Two years later, on April 2, 1962, the Twins traded pitcher Pedro Ramos to Cleveland for Stigman and first baseman Vic Power. Stigman had four years with the Twins, including being a full-time starter in 1963 and 1964, and a spot starter and reliever with the 1965 World Series team.

Stigman also was sharing an apartment with Stange and Rich Rollins at Sibley Manor on West Seventh in St. Paul. It was well-located to the airport and home to many flight attendants.

“That was a great place,’’ Stigman said. “My wife Patti was flying for United and we met there. Rich Rollins also met his wife Lynn there.’’

Dick and Patti have been married for 55 years and still live in Burnsville. His brothers Al and Dave, two more terrific ballplayers, live in Perham and Wadena. And the Nimrod Gnats of the Lake and Pine League play their games at Stigman Field, named in honor of that baseball family.

“It’s a nice little ballpark,’’ Stigman said. “Nimrod’s still going. I think there are 70 people now.’’

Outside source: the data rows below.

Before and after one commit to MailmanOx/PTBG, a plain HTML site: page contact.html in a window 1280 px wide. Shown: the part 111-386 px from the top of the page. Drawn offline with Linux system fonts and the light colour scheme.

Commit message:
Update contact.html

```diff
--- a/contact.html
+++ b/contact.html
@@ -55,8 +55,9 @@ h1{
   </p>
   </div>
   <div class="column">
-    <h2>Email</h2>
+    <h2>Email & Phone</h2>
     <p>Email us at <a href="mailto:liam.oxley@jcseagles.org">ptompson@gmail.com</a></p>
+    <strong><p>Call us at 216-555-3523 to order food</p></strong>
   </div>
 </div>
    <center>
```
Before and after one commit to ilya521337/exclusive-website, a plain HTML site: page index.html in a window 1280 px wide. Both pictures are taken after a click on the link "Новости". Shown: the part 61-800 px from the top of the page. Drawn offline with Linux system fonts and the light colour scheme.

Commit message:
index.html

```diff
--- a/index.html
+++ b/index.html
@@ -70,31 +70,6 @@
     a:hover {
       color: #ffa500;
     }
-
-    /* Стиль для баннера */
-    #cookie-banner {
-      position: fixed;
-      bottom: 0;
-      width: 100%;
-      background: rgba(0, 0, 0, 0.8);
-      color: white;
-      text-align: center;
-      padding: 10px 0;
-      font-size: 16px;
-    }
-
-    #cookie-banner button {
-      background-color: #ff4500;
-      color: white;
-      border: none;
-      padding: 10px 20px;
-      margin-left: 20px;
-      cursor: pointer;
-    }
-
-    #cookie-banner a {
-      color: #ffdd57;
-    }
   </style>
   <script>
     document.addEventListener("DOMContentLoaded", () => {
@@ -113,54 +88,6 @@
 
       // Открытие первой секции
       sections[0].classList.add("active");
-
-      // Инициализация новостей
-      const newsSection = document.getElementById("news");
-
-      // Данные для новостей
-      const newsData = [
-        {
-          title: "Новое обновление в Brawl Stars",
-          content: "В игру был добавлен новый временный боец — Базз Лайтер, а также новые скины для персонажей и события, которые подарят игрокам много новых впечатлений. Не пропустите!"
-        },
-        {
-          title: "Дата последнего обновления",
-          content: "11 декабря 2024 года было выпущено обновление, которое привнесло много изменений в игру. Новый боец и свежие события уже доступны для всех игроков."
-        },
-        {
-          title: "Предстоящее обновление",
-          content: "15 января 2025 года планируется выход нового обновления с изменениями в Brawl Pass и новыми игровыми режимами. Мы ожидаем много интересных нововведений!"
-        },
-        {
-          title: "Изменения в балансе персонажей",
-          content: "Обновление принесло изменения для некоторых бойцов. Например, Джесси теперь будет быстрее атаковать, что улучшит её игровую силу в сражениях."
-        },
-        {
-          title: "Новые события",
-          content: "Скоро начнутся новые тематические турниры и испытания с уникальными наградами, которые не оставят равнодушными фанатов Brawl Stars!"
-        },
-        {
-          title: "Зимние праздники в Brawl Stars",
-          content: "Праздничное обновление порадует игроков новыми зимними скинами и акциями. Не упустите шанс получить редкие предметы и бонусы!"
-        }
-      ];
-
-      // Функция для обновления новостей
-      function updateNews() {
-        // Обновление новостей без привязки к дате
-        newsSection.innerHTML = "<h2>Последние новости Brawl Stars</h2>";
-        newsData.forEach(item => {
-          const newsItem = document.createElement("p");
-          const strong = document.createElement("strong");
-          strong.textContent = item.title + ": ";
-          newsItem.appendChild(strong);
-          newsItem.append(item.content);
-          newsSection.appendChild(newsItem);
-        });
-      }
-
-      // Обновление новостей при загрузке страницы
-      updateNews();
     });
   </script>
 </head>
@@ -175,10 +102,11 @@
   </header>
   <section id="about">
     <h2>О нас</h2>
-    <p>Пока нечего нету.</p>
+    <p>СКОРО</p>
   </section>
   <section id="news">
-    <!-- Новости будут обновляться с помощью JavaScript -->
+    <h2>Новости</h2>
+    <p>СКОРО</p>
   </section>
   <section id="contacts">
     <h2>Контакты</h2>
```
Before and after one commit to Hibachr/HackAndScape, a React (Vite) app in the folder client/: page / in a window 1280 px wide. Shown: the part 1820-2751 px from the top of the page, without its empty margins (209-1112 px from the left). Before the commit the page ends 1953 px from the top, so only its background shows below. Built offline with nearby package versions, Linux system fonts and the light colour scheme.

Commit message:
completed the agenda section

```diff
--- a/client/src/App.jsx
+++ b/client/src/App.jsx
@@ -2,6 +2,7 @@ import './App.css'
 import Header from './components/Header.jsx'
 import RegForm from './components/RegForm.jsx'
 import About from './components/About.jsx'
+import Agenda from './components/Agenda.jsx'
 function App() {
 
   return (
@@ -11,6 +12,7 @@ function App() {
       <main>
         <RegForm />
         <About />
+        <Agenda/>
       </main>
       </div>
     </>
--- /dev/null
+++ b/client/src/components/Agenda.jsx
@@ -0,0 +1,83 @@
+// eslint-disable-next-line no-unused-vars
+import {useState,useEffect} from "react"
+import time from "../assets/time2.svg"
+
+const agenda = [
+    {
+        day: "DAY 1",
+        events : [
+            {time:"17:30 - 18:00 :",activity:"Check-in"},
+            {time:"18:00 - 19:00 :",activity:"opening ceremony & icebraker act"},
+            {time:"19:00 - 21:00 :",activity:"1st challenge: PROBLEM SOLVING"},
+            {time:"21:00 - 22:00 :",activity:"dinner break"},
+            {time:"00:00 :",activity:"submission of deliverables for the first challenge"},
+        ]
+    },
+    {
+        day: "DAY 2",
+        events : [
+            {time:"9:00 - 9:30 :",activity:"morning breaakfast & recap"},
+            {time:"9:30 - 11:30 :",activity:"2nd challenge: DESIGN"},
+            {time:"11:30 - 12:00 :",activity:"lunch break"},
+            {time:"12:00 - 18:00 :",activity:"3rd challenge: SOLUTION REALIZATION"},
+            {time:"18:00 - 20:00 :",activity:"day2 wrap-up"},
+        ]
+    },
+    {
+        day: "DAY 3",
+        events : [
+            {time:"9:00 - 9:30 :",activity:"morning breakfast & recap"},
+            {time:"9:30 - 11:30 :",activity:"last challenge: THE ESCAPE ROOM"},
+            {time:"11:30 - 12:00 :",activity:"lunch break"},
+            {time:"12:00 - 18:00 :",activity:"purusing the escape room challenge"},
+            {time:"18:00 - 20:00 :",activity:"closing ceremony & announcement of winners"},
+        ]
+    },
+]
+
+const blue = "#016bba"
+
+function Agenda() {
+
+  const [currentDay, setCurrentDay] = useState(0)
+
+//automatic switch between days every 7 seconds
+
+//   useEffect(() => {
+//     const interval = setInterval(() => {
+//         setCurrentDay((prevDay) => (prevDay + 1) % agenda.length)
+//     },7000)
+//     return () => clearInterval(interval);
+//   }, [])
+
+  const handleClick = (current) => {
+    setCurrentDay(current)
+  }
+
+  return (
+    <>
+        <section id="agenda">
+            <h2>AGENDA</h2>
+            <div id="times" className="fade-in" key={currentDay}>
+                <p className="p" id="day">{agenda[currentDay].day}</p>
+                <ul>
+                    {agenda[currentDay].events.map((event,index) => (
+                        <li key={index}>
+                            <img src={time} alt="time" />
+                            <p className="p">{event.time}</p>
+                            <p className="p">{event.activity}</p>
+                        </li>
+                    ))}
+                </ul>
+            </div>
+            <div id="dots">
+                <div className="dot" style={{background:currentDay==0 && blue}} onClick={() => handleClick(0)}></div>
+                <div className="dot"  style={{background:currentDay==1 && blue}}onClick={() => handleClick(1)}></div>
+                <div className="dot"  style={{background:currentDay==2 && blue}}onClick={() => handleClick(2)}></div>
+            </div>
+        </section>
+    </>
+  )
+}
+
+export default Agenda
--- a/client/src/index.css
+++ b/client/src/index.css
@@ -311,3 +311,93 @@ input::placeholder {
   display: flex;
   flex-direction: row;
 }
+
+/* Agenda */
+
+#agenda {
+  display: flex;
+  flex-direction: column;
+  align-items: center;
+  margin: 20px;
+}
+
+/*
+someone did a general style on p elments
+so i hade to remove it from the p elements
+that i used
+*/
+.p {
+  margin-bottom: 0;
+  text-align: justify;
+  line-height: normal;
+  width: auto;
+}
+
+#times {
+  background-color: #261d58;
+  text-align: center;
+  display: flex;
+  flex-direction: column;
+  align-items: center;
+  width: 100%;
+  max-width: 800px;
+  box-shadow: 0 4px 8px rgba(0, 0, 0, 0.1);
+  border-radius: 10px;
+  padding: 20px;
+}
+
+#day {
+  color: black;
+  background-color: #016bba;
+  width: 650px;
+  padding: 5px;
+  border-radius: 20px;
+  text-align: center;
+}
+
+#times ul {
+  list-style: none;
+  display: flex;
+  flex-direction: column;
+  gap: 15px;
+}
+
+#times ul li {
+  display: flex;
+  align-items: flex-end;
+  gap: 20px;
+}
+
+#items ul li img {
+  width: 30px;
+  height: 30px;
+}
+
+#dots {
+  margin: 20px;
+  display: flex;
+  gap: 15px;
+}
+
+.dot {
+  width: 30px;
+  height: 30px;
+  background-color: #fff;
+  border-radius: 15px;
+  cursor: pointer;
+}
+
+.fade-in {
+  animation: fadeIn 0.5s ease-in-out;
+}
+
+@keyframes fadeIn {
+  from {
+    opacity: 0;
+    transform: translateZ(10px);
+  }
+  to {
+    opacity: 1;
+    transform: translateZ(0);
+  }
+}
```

The “Nimrod’’ jokes were endless, of course, as Stigman made his way through a baseball career, since most people considered the word of the dork/dimwit family.

“It comes from a figure in the Bible,’’ Stigman said. “Nimrod was a mighty hunter.’’

That would make Cy Slapnicka a definite Nimrod, I’d say.